More than 80,000 letters alone to Hope from our service men and women are now in the Library of Congress for the public and, hopefully, family members to read. Many of these letters have also been published in Dear Bob: Bob Hope’s Wartime Correspondence with the G.I.s of World War II, a new book co-written by Linda Hope, Bob Hope’s daughter, and Martha Bolton, the first and only fulltime female staff writer that Hope ever hired.

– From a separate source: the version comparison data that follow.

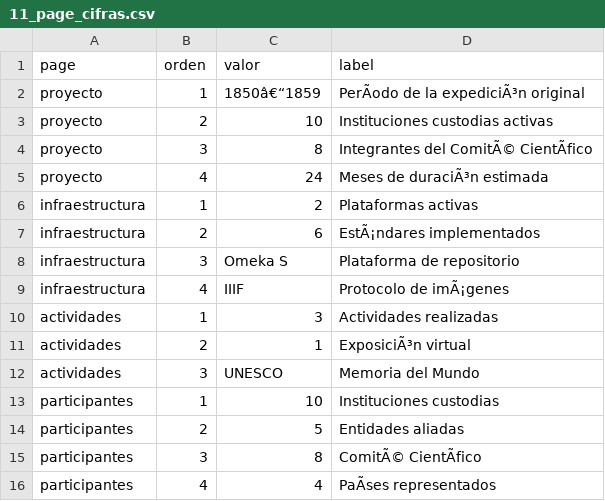
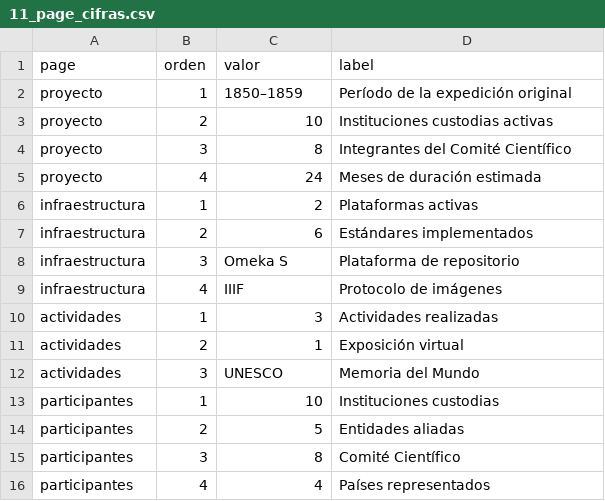
Before and after one commit to comisioncorograficadigital/comisioncorograficadigital.github.io, a CSV file: content/11_page_cifras.csv, drawn as a sheet; the diff names each change by its address in the sheet, - before the commit and + after, or states it on an @@ line.

```diff
--- a/content/11_page_cifras.csv
+++ b/content/11_page_cifras.csv
-C2 (valor): 1850â€“1859
+C2 (valor): 1850–1859
-D2 (label): PerÃodo de la expediciÃ³n original
+D2 (label): Período de la expedición original
-D4 (label): Integrantes del ComitÃ© CientÃfico
+D4 (label): Integrantes del Comité Científico
-D5 (label): Meses de duraciÃ³n estimada
+D5 (label): Meses de duración estimada
-D7 (label): EstÃ¡ndares implementados
+D7 (label): Estándares implementados
-D9 (label): Protocolo de imÃ¡genes
+D9 (label): Protocolo de imágenes
-D11 (label): ExposiciÃ³n virtual
+D11 (label): Exposición virtual
-D15 (label): ComitÃ© CientÃfico
+D15 (label): Comité Científico
-D16 (label): PaÃses representados
+D16 (label): Países representados
```
Also changed, not shown: content/04_actividades.csv, 36 other files.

Both Hope and Bolton were among the many luminaries who attended the Nov. 4 event, along with Jerry Mathers, Anson Williams, Loni Anderson, Donna Mills, Barry Livingston, Dee Wallace, Petri Hawkins-Byrd, Makita Bond-Byrd, Erin Murphy, Ruta Lee, Rico Anderson, Katherine Cannon, Dean Butler, Alison Arngrim, Rex Smith, Diana Lansleen, Carolyn Hennesy, Geoffrey Mark, Kate Linder, Kassandra Carroll, Jax Malcolm, Conner Dean, Elaine Ballace, Charles Fox, Alice Amter, Tyrone DuBose, Thomas J Churchill, George Paige, Bob Flick, Hank Garrett, and Bianca and Chiara D’Ambrosio. Special notes of love, admiration and support were supplied and read from the podium by Ann-Margret, Raquel Welch, Loretta Swit, Stephanie Zimbalist, Pat Boone and Joan Van Ark.

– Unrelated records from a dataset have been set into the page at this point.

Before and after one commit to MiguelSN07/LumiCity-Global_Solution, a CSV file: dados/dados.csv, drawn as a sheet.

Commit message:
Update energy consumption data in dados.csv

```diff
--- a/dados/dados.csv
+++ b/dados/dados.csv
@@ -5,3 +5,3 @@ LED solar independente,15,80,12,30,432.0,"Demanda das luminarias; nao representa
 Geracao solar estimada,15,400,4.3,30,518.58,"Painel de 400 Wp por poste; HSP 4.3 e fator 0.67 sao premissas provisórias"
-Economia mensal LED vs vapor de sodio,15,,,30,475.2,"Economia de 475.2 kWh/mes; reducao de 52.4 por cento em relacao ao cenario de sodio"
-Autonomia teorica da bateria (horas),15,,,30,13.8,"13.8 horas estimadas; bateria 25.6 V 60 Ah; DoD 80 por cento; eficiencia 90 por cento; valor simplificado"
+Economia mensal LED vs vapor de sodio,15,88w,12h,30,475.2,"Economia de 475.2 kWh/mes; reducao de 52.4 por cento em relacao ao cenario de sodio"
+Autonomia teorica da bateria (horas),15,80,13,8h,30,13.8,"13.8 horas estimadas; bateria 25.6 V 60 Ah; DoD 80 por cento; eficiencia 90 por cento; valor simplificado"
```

Photos by Nina Prommer/Milestone Photos, courtesy of The Hollywood Museum

Before reopening its doors to the public, the Hollywood Museum completely upgraded its ventilation and filtration system with hospital-quality and school-quality filters, including the instillation of UV-blue light – filtration systems in its ventilation units to neutralize allergens and pollens in the air, and eliminate 99.9 percent of the mold, germs, and viruses that can cause COVID-19. Masks, however, are still required at this time. “We are so happy to be able to once again welcome our fans from the U.S. and very soon world-wide, back to The Hollywood Museum,” said Dadigan. “Our priority is the safety of the public and to ensure everyone the best experience as they return to the museum.”

ABOUT THE HOLLYWOOD MUSEUM

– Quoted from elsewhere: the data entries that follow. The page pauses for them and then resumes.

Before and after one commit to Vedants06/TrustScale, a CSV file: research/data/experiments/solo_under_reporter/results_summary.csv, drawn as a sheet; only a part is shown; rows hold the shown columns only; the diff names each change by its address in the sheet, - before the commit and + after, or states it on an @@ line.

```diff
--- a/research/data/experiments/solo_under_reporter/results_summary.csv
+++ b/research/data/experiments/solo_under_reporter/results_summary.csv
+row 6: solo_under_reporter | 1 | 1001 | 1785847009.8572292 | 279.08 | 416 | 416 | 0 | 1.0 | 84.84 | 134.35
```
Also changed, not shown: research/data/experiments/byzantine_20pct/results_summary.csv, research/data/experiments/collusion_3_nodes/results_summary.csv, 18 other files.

The Hollywood Museum in the historic Max Factor Building is a 501(c)(3) non-profit corporation showcasing more than 10,000 Authentic Show Business Treasures, spotlighting 100 years of Hollywood history – from the Silents to Talkies, to Hollywood’s Golden Era, Film Noir, Television and its Pioneer Years, through the rebellious 60s, special effects 70s, evolving 80s, involved 90s, technological 2000s, and beyond to current day heartthrobs! The Hollywood Museum’s exhibits showcase the best in film, network and cable television, and new digital platforms featuring iconic and fan favorites! The Hollywood Museum in the historic Max Factor Building is the Official Museum of Hollywood and offers visitors the most extensive collection of Hollywood memorabilia in the world – featuring the glamour of Hollywood legends and stars – past, present and in the making. The Hollywood Museum offers one-of-a-kind costumes, props, photographs, scripts, stars’ car collections, personal artifacts, posters, and memorabilia from favorite stars, films and TV shows. Located in the heart of Hollywood, at the corner of Hollywood Blvd and Highland Ave, just steps from the Hollywood Walk of Fame, the Hollywood Museum has been named the #1 top tourist attraction in Hollywood by LA Weekly, and one of the “Top 10” Museums in LA by the LA Tourism and Convention Board and Trip Advisor.REGULAR HOURS: Wednesday – Sunday: 10:00 am – 5:00 pmTICKETS: $15 Adults: $12 Seniors (62+): $12 for students with ID and $5 Children under 5.ADDRESS: 1660 N. Highland Ave. (at Hollywood Blvd.), Los Angeles, CA 90028MUSEUM INFO: www.TheHollywoodMuseum.com or Tel: (323) 464-7776FOLLOW THE MUSEUM:WEBSITE: www.TheHollywoodMuseum.comFACEBOOK: Facebook.com/TheHollywoodMuseumTWITTER: @HollywoodMuseum INSTAGRAM: @HollywoodMuseum

Please follow and like us:
This entry was posted in Celebrities, Classic Shows, Film Stars, Radio Stations, Television Star. Bookmark the permalink.

Leave a Reply

Your email address will not be published. Required fields are marked *

This site uses Akismet to reduce spam. Learn how your comment data is processed.